Front-end code change data
Segment Open

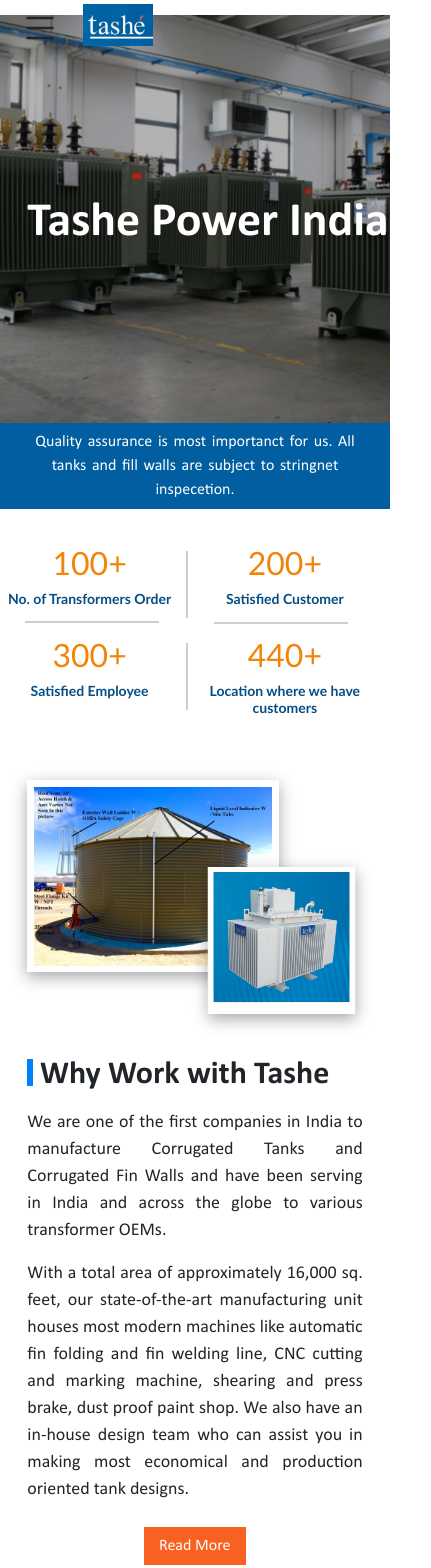
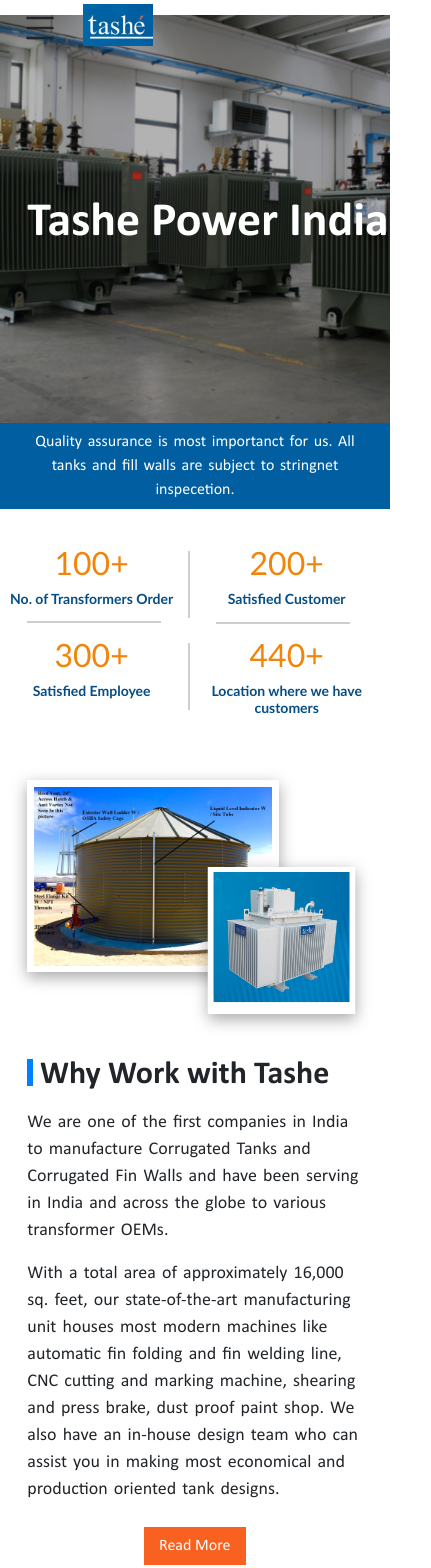
Before and after one commit to naveenbishwas/Tashe, a Next.js app: page / in a window 390 px wide. Shown: the top 1568 px of the page, 431 px wide, since content can reach past the window. Built offline with nearby package versions, Linux system fonts and the light colour scheme; a web font is replaced by a local one.

Commit message:
mobile changes five

```diff
--- a/src/app/globals.css
+++ b/src/app/globals.css
@@ -1095,6 +1095,7 @@
     top: 15%;
     left: 5%;
     display: block;
+    transition: all 0.6s ease;
   }
 
   nav ul {
@@ -1157,7 +1158,7 @@
     display: grid;
     grid-template-columns: auto auto;
     margin-top: 5%;
-    margin-left: -4%;
+    margin-left: -3%;
   }
 
   .num {
@@ -1219,7 +1220,7 @@
   }
 
   .profile-trans {
-    transform: translateX(5%);
+    transform: translateX(8%);
   }
 
   .profile-info-right,
@@ -1248,6 +1249,12 @@
   .profile-btn {
     display: flex;
     justify-content: center;
+  }
+
+  .profile-info-right p {
+    font-size: 18px;
+    text-align: left;
+    word-spacing: 2px;
   }
 
   .profile-header-blue {
@@ -1401,7 +1408,7 @@
   .information-two,
   .information-three {
     width: 51%;
-    height: 329px;
+    height: 360px;
     background-color: rgb(255, 255, 255);
     box-shadow: rgba(0, 0, 0, 0.02) 0px 1px 3px 0px,
       rgba(27, 31, 35, 0.15) 0px 0px 0px 1px;
@@ -1538,7 +1545,6 @@
     border-radius: 8px;
     position: relative;
     z-index: 1;
-    margin-left: 10%;
   }
 
   form input {
@@ -1612,4 +1618,28 @@
   .footer-df {
     margin-bottom: 10%;
   }
-}
+
+  #message {
+    width: 100%;
+    height: 100%;
+  }
+
+  .footer-left {
+    display: flex;
+    align-items: center;
+    justify-content: space-around;
+  }
+
+  .fotter-servcie li:first-of-type {
+    margin-top: 0;
+  }
+
+  .footer-contact li:first-of-type {
+    margin-top: 1%;
+  }
+
+  #cancel {
+    width: 28px;
+    margin-left: 5px;
+  }
+}
```
Also changed, not shown: src/app/page.js.
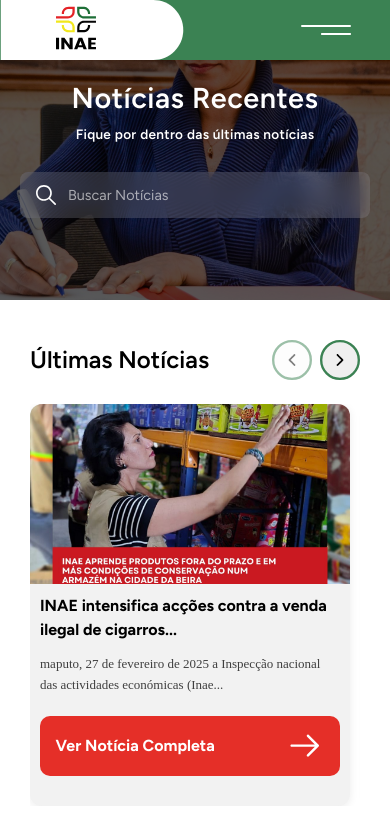
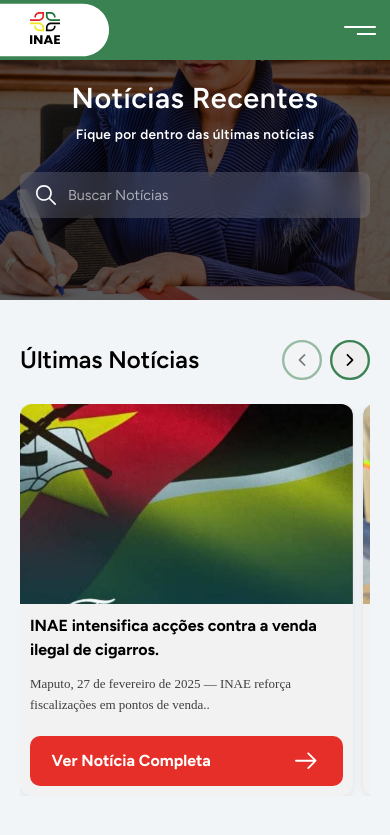
Before and after one commit to inaeinae16-byte/website, a Vue app: page /noticias in a window 390 px wide. Shown: the top 835 px of the page. Built offline with nearby package versions, Linux system fonts and the light colour scheme.

Commit message:
--Subindo a parte responsiva do header para todos os celulares

```diff
--- a/src/components/AppHeader.vue
+++ b/src/components/AppHeader.vue
@@ -274,6 +274,7 @@
 }
 
 
+/* Tablets e telas médias */
 @media (max-width: 998px) {
   /* Esconde a navbar desktop */
   .navbar {
@@ -291,14 +292,291 @@
   }
 }
 
+/* Tablets pequenos */
 @media (max-width: 768px) {
+  .logo1 {
+    width: 35px;
+    height: 50px;
+    right: 180px;
+  }
+
   .hamburger-button {
-    display: flex;
-    margin-left: -25px;
+    width: 45px;
+    height: 45px;
+    margin-right: 15px;
+  }
+
+  .hamburger-line {
+    width: 40px;
+  }
+
+  .mobile-nav-links li {
+    padding: 14px 18px;
+  }
+
+  .mobile-nav-links li a {
+    font-size: 15px;
+  }
+
+  .Buttondenuncia-mobile {
+    width: calc(100% - 36px);
+    margin: 18px;
+    padding: 12px 18px;
+    font-size: 15px;
+  }
+}
+
+/* Smartphones grandes (iPhone 14 Pro Max, Galaxy S23, etc) */
+@media (max-width: 480px) {
+
+  .baselogo {
+    width: 180px;
+  }
+
+  .logo1 {
+    width: 32px;
+    height: 45px;
+    right: 145px;
+  }
+
+  .hamburger-button {
+    width: 42px;
+    height: 42px;
+    margin-right: 12px;
+    gap: 5px;
+  }
+
+  .hamburger-line {
+    width: 35px;
+  }
+
+  .hamburger-button.hamburger-active .hamburger-line:nth-child(1) {
+    transform: rotate(45deg) translateY(8px);
+    width: 35px;
+  }
+
+  .hamburger-button.hamburger-active .hamburger-line:nth-child(2) {
+    transform: rotate(-45deg) translateY(-22px);
+    width: 35px;
+  }
+
+  .mobile-menu {
+    top: 56px;
+    max-height: calc(100vh - 56px);
+  }
+
+  .mobile-nav-links li {
+    padding: 12px 16px;
+  }
+
+  .mobile-nav-links li a {
+    font-size: 14px;
+  }
+
+  .Buttondenuncia-mobile {
+    width: calc(100% - 32px);
+    margin: 16px;
+    padding: 11px 16px;
+    font-size: 14px;
+    gap: 6px;
+  }
+
+  .Buttondenuncia-mobile .denuncia {
+    width: 14px;
+  }
+}
+
+/* Smartphones médios (iPhone 13/14, Galaxy S21, etc) */
+@media (max-width: 390px) {
+
+  .baselogo {
+    width: 160px;
+  }
+
+  .logo1 {
+    width: 30px;
+    height: 42px;
+    right: 130px;
+  }
+
+  .hamburger-button {
+    width: 40px;
+    height: 40px;
+    margin-right: 10px;
+  }
+
+  .hamburger-line {
+    width: 32px;
+  }
+
+  .hamburger-button.hamburger-active .hamburger-line:nth-child(1) {
+    transform: rotate(45deg) translateY(7px);
+    width: 32px;
+  }
+
+  .hamburger-button.hamburger-active .hamburger-line:nth-child(2) {
+    transform: rotate(-45deg) translateY(-20px);
+    width: 32px;
+  }
+
+  .mobile-menu {
+    top: 54px;
+    max-height: calc(100vh - 54px);
+  }
+
+  .mobile-nav-links li {
+    padding: 11px 14px;
+  }
+
+  .mobile-nav-links li a {
+    font-size: 13px;
+  }
+
+  .Buttondenuncia-mobile {
+    width: calc(100% - 28px);
+    margin: 14px;
+    padding: 10px 14px;
+    font-size: 13px;
+  }
+}
+
+/* Smartphones pequenos (iPhone SE, Galaxy A series, etc) */
+@media (max-width: 360px) {
+
+
+  .logo1 {
+    width: 28px;
+    height: 40px;
+    right: 118px;
+  }
+
+  .hamburger-button {
+    width: 38px;
+    height: 38px;
+    margin-right: 8px;
+    gap: 4px;
+  }
+
+  .hamburger-line {
+    width: 30px;
+  }
+
+  .hamburger-button.hamburger-active .hamburger-line:nth-child(1) {
+    transform: rotate(45deg) translateY(6px);
+    width: 30px;
+  }
+
+  .hamburger-button.hamburger-active .hamburger-line:nth-child(2) {
+    transform: rotate(-45deg) translateY(-18px);
+    width: 30px;
+  }
+
+  .mobile-menu {
+    top: 52px;
+    max-height: calc(100vh - 52px);
+  }
+
+  .mobile-nav-links li {
+    padding: 10px 12px;
+  }
+
+  .mobile-nav-links li a {
+    font-size: 13px;
+    line-height: 1.4;
+  }
+
+  .Buttondenuncia-mobile {
+    width: calc(100% - 24px);
+    margin: 12px;
+    padding: 9px 12px;
+    font-size: 13px;
+    gap: 5px;
+  }
+
+  .Buttondenuncia-mobile .denuncia {
+    width: 13px;
+  }
+}
+
+/* Smartphones muito pequenos (iPhone S1st gen,E  etc) */
+@media (max-width: 320px) {
+
+
+  .baselogo {
+    width: 130px;
+    height: 100px;
+  }
+
+  .logo1 {
+    width: 26px;
+    height: 38px;
+    right: 105px;
+  }
+
+  .hamburger-button {
+    width: 36px;
+    height: 36px;
+    margin-right: 6px;
+  }
+
+  .hamburger-line {
+    width: 28px;
+  }
+
+  .hamburger-button.hamburger-active .hamburger-line:nth-child(1) {
+    transform: rotate(45deg) translateY(5px);
+    width: 28px;
+  }
+
+  .hamburger-button.hamburger-active .hamburger-line:nth-child(2) {
+    transform: rotate(-45deg) translateY(-16px);
+    width: 28px;
+  }
+
+  .mobile-menu {
+    top: 50px;
+    max-height: calc(100vh - 50px);
+  }
+
+  .mobile-nav-links li {
+    padding: 9px 10px;
+  }
+
+  .mobile-nav-links li a {
+    font-size: 12px;
+    line-height: 1.3;
+  }
+
+  .Buttondenuncia-mobile {
+    width: calc(100% - 20px);
+    margin: 10px;
+    padding: 8px 10px;
+    font-size: 12px;
+    gap: 4px;
+  }
+
+  .Buttondenuncia-mobile .denuncia {
+    width: 12px;
+  }
+}
+
+/* Landscape mode para smartphones */
+@media (max-height: 500px) and (orientation: landscape) {
+  .mobile-menu {
+    max-height: calc(100vh - 50px);
+    overflow-y: auto;
+  }
+
+  .mobile-nav-links li {
+    padding: 8px 15px;
+  }
+
+  .Buttondenuncia-mobile {
+    margin: 10px 20px;
+    padding: 8px 15px;
   }
 }
 
 
 
-
 </style>
--- a/src/components/home/SectionNoticias.vue
+++ b/src/components/home/SectionNoticias.vue
@@ -394,11 +394,11 @@
   }
 
   .carrossel-noticias {
-    gap: 5px;
+    gap: 10px;
   }
 
   .container-imagem {
-    height: 180px;
+    height: 200px;
   }
 
   .conteudo-noticia {
@@ -420,7 +420,7 @@
   }
 
   .arawnoticia {
-    width: 40px;
+    width: 30px;
   }
 }
 </style>
--- a/src/components/home/Sectionfaixa.vue
+++ b/src/components/home/Sectionfaixa.vue
@@ -30,11 +30,12 @@
     width: 100%;
     height: 200px;
     margin-bottom: 50px;
+    margin-top: 40px;
   }
 
   h1{
     font-size:var(--f5);
-    padding: 0 3px;
+    padding: 0 0 2px 2px ;
     text-align: center;
   }
 }
--- a/src/components/sobre-nos/lideranca-section.vue
+++ b/src/components/sobre-nos/lideranca-section.vue
@@ -153,6 +153,10 @@
   .imagem-container {
     height: 250px;
   }
+
+  .paragrafo-principal{
+   padding: 0px 15px 0px 15px;
+  }
 }
 
 /* Responsividade para mobile */
--- a/src/data/noticias.js
+++ b/src/data/noticias.js
@@ -1,4 +1,14 @@
 const noticias = [
+
+      {
+    id: 1,
+    imagem: new URL('../assets/img-Noticas/post.jpg', import.meta.url).href,
+    titulo: 'INAE intensifica acções contra a venda ilegal de cigarros.',
+    summary: 'Maputo, 27 de fevereiro de 2025 — INAE reforça fiscalizações em pontos de venda..',
+    fullText: 'Maputo, 29 de fevereiro de 2025 A Inspecção Nacional das Actividades Económicas (INAE) intensificou, nas últimas semanas, acções de fiscalização destinadas a combater a venda ilegal de cigarros em mercados e estabelecimentos não licenciados. As equipas de fiscalização realizaram operações conjuntas com as autoridades locais, visando apreensões e a identificação de cadeias de abastecimento suspeitas. Além das operações de campo, o INAE lançou uma campanha de sensibilização dirigida a comerciantes e consumidores sobre os riscos do comércio informal de tabaco e as implicações legais para os responsáveis. As medidas incluem também a coordenação com entidades de saúde para avaliar o impacto na saúde pública e planear intervenções educativas mais amplas.',
+
+  },
+
   {
     id: 1,
     imagem: new URL('../assets/img-Noticas/image1.jpg', import.meta.url).href,
@@ -7,36 +17,35 @@
     fullText: 'Maputo, 29 de fevereiro de 2025 A Inspecção Nacional das Actividades Económicas (INAE) intensificou, nas últimas semanas, acções de fiscalização destinadas a combater a venda ilegal de cigarros em mercados e estabelecimentos não licenciados. As equipas de fiscalização realizaram operações conjuntas com as autoridades locais, visando apreensões e a identificação de cadeias de abastecimento suspeitas. Além das operações de campo, o INAE lançou uma campanha de sensibilização dirigida a comerciantes e consumidores sobre os riscos do comércio informal de tabaco e as implicações legais para os responsáveis. As medidas incluem também a coordenação com entidades de saúde para avaliar o impacto na saúde pública e planear intervenções educativas mais amplas.',
 
   },
-  {
+
+    {
     id: 2,
     imagem: new URL('../assets/img-Noticas/image2.jpg', import.meta.url).href,
-    titulo: 'Visita institucional fortalece parcerias',
-    summary: 'A visita institucional serviu para reforçar laços e discutir projectos conjuntos...',
-    fullText: 'Numa sessão que reuniu representantes do governo e entidades parceiras, discutiram-se projectos prioritários para o próximo quinquénio, com enfoque na melhoria das condições de mercado e na formalização do comércio. Foram estabelecidos prazos e equipas de trabalho para acompanhamento, bem como mecanismos de monitoria para garantir a transparência. A reunião terminou com o compromisso de intensificar acções de apoio técnico às pequenas e médias empresas locais.',
+    titulo: 'INAE intensifica acções contra a venda ilegal de cigarros.',
+    summary: 'Maputo, 27 de fevereiro de 2025 — INAE reforça fiscalizações em pontos de venda..',
+    fullText: 'Maputo, 29 de fevereiro de 2025 A Inspecção Nacional das Actividades Económicas (INAE) intensificou, nas últimas semanas, acções de fiscalização destinadas a combater a venda ilegal de cigarros em mercados e estabelecimentos não licenciados. As equipas de fiscalização realizaram operações conjuntas com as autoridades locais, visando apreensões e a identificação de cadeias de abastecimento suspeitas. Além das operações de campo, o INAE lançou uma campanha de sensibilização dirigida a comerciantes e consumidores sobre os riscos do comércio informal de tabaco e as implicações legais para os responsáveis. As medidas incluem também a coordenação com entidades de saúde para avaliar o impacto na saúde pública e planear intervenções educativas mais amplas.',
 
   },
-  {
+
+    {
     id: 3,
     imagem: new URL('../assets/img-Noticas/image3.jpg', import.meta.url).href,
-    titulo: 'Campanha de sensibilização sobre direitos do consumidor',
-    summary: 'INAE lança campanha sobre direitos e deveres do consumidor...',
-    fullText: 'A campanha lançada pelo INAE tem como objectivo informar os consumidores sobre os seus direitos e os mecanismos de que podem dispor em caso de litígio com fornecedores. Serão distribuídos guias informativos, realizados encontros comunitários e implementada uma linha directa para denúncias. O esforço procura reduzir práticas comerciais abusivas e promover maior confiança no mercado local.',
+    titulo: 'INAE intensifica acções contra a venda ilegal de cigarros.',
+    summary: 'Maputo, 27 de fevereiro de 2025 — INAE reforça fiscalizações em pontos de venda..',
+    fullText: 'Maputo, 29 de fevereiro de 2025 A Inspecção Nacional das Actividades Económicas (INAE) intensificou, nas últimas semanas, acções de fiscalização destinadas a combater a venda ilegal de cigarros em mercados e estabelecimentos não licenciados. As equipas de fiscalização realizaram operações conjuntas com as autoridades locais, visando apreensões e a identificação de cadeias de abastecimento suspeitas. Além das operações de campo, o INAE lançou uma campanha de sensibilização dirigida a comerciantes e consumidores sobre os riscos do comércio informal de tabaco e as implicações legais para os responsáveis. As medidas incluem também a coordenação com entidades de saúde para avaliar o impacto na saúde pública e planear intervenções educativas mais amplas.',
 
   },
-  {
-    id: 4,
-    imagem: new URL('../assets/img-Noticas/image4.jpg', import.meta.url).href,
-    titulo: 'Resultados das inspeções trimestrais',
-    summary: 'Autoridades locais e INAE firmam parceria para acções de fiscalização...',
-    fullText: 'A parceria estabelece protocolos de actuação conjunta entre as autoridades locais e o INAE, definindo responsabilidades, partilha de informação e práticas de ação coordenada. Espera-se que estas acções resultem em maior eficácia nas apreensões e na redução de actividades económicas ilícitas que afectam o mercado formal e a segurança dos consumidores.',
+
+    {
+    id: 1,
+    imagem: new URL('../assets/img-Noticas/post.jpg', import.meta.url).href,
+    titulo: 'INAE intensifica acções contra a venda ilegal de cigarros.',
+    summary: 'Maputo, 27 de fevereiro de 2025 — INAE reforça fiscalizações em pontos de venda..',
+    fullText: 'Maputo, 29 de fevereiro de 2025 A Inspecção Nacional das Actividades Económicas (INAE) intensificou, nas últimas semanas, acções de fiscalização destinadas a combater a venda ilegal de cigarros em mercados e estabelecimentos não licenciados. As equipas de fiscalização realizaram operações conjuntas com as autoridades locais, visando apreensões e a identificação de cadeias de abastecimento suspeitas. Além das operações de campo, o INAE lançou uma campanha de sensibilização dirigida a comerciantes e consumidores sobre os riscos do comércio informal de tabaco e as implicações legais para os responsáveis. As medidas incluem também a coordenação com entidades de saúde para avaliar o impacto na saúde pública e planear intervenções educativas mais amplas.',
+
   },
-  {
-    id: 5,
-    imagem: new URL('../assets/img-Noticas/image1.jpg', import.meta.url).href,
-    titulo: 'Resultados das inspeções trimestrais',
-    summary: 'Relatório trimestral mostra avanços na regularização de estabelecimentos...',
-    fullText: 'O relatório trimestral do INAE evidencia avanços significativos na regularização de estabelecimentos comerciais, com um aumento no número de licenças realizadas e uma redução nas infrações recorrentes. As acções de formação para comerciantes e as campanhas de informação pública foram citadas como factores-chave para estes resultados. O documento também aponta áreas que requerem intervenção contínua, incluindo melhorias nas cadeias de abastecimento e maior supervisão em pontos sensíveis.',
-  }
+
+
 ]
 
 export default noticias
--- a/src/views/NoticiasPage.vue
+++ b/src/views/NoticiasPage.vue
@@ -1,19 +1,23 @@
 <template>
 <div class="Noticias">
 <HeroNoticias />
-<SlideUltimasnoticias />
+<SectionNoticias />
+
+<!-- <SlideUltimasnoticias /> -->
 </div>
 </template>
 
 <script>
+import SectionNoticias from '@/components/home/SectionNoticias.vue';
 import HeroNoticias from '@/components/noticias/HeroNoticias.vue';
-import SlideUltimasnoticias from '@/components/noticias/slideUltimasnoticias.vue';
+// import SlideUltimasnoticias from '@/components/noticias/slideUltimasnoticias.vue';
 
 export default {
     name: 'Noticias',
     components: {
         HeroNoticias,
-        SlideUltimasnoticias,
+        SectionNoticias,
+        // SlideUltimasnoticias,
     }
 }
 </script>
```
Also changed, not shown: src/components/sobre-nos/EstatutoOrganico.vue (+7 -0 lines), src/assets/img-Noticas/post.jpg (renamed from src/assets/img-Noticas/dia dos heros mocambicanos.jpg).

Segment Closed

TASK BRIEF
What lines above hold the word "display"? Pull each one out.

EXERCISE ANSWER
     display: block;
     display: grid;
     display: flex;
+    display: flex;
-    display: flex;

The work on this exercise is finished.